The great works of literature examine the phenomenon of failure from every conceivable angle: failure as farce, failure as tragedy, failure as comedy. Failure is an all-embracing fact of life both imagined and real. Yet books on failures are notably absent from business libraries. The reason is simple. Business people do not buy books on corporate crises or disasters. They do not seek out lessons in getting it wrong. They do not want a brush with failure in case it sullies their good fortune.
This does not bode well for sales of Robert Sobel's latest book: When Giants Stumble: Classic Business Blunders and How to Avoid Them. This is a pity, because Professor Sobel, a professor of business history at Hofstra University and the author of more than 40 books, has assembled a tour de force of managerial ineptitude. In doing so, he has sensibly ignored some of the most chronicled corporate follies such as New Coke, the Edsel and the decline of the International Business Machines Corporation. Instead, he focuses on more unheralded stories of corporate calamity while also including more well-known names such as Pan American World Airways and Montgomery Ward. The only obvious deficiency is that all the examples are American (though, amid an economic boom, this may be a timely warning).
The lesson of the book is summed up in a single sentence. "If there is any single moral to the tales it is that for all but one of these entities failure was preceded by great success," writes Professor Sobel. Corporate hubris is the begetter of corporate hell. Herein lies the great paradox of business life: Ever-larger successes bring ever-increasing chances of dramatic failure. In business, a single decision can plunge a company down the precipice.
The mighty inevitably fall. They fall because they are human. Human folly and ineptitude do not mysteriously halt at the boardroom door. Typical is the tale of the RCA Corporation, bluntly entitled "The Blunder of Nepotism." In 1965 RCA's chief, Robert Sarnoff, took over a company that was performing well in broadcasting, manufacturing and recording. It was also moving into the fledgling computer market. The future looked promising. Then Mr. Sarnoff, son of the legendary General David Sarnoff, took the fashionable route for the 1960's and tried to turn RCA from its main business as owner of the National Broadcasting Company into the International Telephone and Telegraph Company through a series of gloriously ill-advised acquisitions.

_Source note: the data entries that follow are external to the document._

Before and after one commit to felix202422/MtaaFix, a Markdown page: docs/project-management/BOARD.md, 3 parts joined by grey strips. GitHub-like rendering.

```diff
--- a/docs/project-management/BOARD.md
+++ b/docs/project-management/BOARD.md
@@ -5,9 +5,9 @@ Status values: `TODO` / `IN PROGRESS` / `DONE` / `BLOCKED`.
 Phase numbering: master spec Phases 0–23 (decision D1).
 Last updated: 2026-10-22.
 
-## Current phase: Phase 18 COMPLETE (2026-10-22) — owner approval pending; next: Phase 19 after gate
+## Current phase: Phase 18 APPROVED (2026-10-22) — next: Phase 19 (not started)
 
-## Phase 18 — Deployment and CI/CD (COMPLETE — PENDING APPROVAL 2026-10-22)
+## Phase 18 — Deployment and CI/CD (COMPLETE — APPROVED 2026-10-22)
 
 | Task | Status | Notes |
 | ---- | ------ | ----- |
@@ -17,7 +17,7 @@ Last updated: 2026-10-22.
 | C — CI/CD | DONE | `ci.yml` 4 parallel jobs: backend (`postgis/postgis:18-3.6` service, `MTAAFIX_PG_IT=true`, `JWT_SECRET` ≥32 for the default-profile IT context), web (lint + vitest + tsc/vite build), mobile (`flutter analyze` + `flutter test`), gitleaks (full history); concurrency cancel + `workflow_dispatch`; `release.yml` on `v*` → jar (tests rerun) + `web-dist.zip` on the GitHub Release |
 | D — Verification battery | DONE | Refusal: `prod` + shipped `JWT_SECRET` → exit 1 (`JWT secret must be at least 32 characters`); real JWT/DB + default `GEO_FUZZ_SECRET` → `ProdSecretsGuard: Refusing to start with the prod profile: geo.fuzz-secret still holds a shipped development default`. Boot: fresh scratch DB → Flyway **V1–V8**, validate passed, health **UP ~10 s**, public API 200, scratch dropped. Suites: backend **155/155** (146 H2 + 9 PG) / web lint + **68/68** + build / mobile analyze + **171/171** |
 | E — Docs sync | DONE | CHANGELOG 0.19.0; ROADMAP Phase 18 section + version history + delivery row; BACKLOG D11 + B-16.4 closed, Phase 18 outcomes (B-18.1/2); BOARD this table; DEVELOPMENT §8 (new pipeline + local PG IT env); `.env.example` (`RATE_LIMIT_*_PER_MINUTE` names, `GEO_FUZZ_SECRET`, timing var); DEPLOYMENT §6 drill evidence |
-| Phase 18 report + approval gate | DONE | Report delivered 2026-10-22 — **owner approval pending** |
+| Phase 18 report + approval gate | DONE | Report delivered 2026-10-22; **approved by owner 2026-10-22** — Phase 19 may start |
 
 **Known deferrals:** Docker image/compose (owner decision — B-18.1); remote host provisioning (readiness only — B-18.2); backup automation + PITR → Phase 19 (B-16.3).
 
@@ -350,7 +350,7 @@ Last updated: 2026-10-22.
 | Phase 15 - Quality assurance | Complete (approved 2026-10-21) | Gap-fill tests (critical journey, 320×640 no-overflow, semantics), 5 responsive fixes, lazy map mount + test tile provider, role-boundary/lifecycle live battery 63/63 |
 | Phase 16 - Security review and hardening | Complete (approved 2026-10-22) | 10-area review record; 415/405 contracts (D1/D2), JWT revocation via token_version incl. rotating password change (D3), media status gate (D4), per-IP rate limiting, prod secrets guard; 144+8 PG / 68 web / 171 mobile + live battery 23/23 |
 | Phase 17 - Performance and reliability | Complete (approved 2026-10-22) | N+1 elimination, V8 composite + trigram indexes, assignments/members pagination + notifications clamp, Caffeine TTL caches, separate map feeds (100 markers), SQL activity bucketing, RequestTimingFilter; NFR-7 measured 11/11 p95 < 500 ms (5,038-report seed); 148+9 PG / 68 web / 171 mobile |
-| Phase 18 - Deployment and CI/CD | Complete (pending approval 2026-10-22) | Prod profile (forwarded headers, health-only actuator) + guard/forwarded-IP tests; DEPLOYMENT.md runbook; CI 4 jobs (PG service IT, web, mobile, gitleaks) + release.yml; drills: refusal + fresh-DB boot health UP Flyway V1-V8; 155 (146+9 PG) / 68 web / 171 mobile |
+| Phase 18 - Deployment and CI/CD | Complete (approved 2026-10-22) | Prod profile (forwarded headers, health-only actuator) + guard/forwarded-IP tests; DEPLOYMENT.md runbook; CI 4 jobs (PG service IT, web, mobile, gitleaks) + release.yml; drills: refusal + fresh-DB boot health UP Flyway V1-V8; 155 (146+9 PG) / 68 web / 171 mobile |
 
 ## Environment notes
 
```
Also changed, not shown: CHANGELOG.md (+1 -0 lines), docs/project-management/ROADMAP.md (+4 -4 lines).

In 1967, RCA bought Arnold Palmer Enterprises. "Perhaps someone at the network thought it would be a good idea to have Palmer on board in some capacity," recalled an executive. "Or it might have been they wanted to play golf with him. Also, Arnold Palmer was a hell of a better symbol than Nipper the dog for the 1960's." As it transpired, RCA would have been better sticking with Nipper the dog. RCA also bought Hertz, a frozen-foods packaging company, a real-estate company and then a carpet maker. "He would take great intuitive leaps from an unwarranted assumption to a foregone conclusion," lamented one of Mr. Sarnoff's colleagues.
Offering more intriguing lessons is the story of the Jos. Schlitz Brewing Company. In the 1960's and early 1970's, Schlitz was (according to the management textbooks) doing many things right, if you overlook its predictably disastrous adventures into Chilean fishmeal production. It had carefully honed its production methods so that while its chief competitor, Anheuser-Busch, spent huge amounts on new plants during the 1960's, Schlitz still managed to produce beer more economically. It cut costs and refined processes. In 1974, the brewer came up with another brilliant cost-cutting strategy — a process that made brewing significantly quicker and cheaper. Then it tinkered with the ingredients again to save yet more money. The cocktail of chemicals reacted and made the beer milky. Consumer confidence never recovered and Schlitz disappeared into oblivion.
As the Schlitz story demonstrates, when it comes, failure happens quickly. Businesses vanish in front of their creators' eyes. In April 1981, Adam Osborne showed off the Osborne 1 computer for the first time. Sales flooded in and, by September 1981, his company was recording monthly sales of more than $1 million. The Osborne 1 and Adam Osborne seemed to be at the forefront of the technological revolution. The confident and cheerfully opinionated Mr. Osborne appeared to be a man of his times. "From brags to riches," read one magazine headline. It was a brief glimpse of what might have been. During 1982, Osborne Computer reported losses of $8 million. It was soon bankrupt, an historical footnote.
Failure is always human. Professor Sobel accurately captures the human sadness of some of the stories. In When Giants Stumble there is none of the desperate searching for meaning that bedevils so many business books. There is no smart thesis or hidden agenda. There is just the discomforting reality of executives making the wrong decisions.
Reprint No. 99311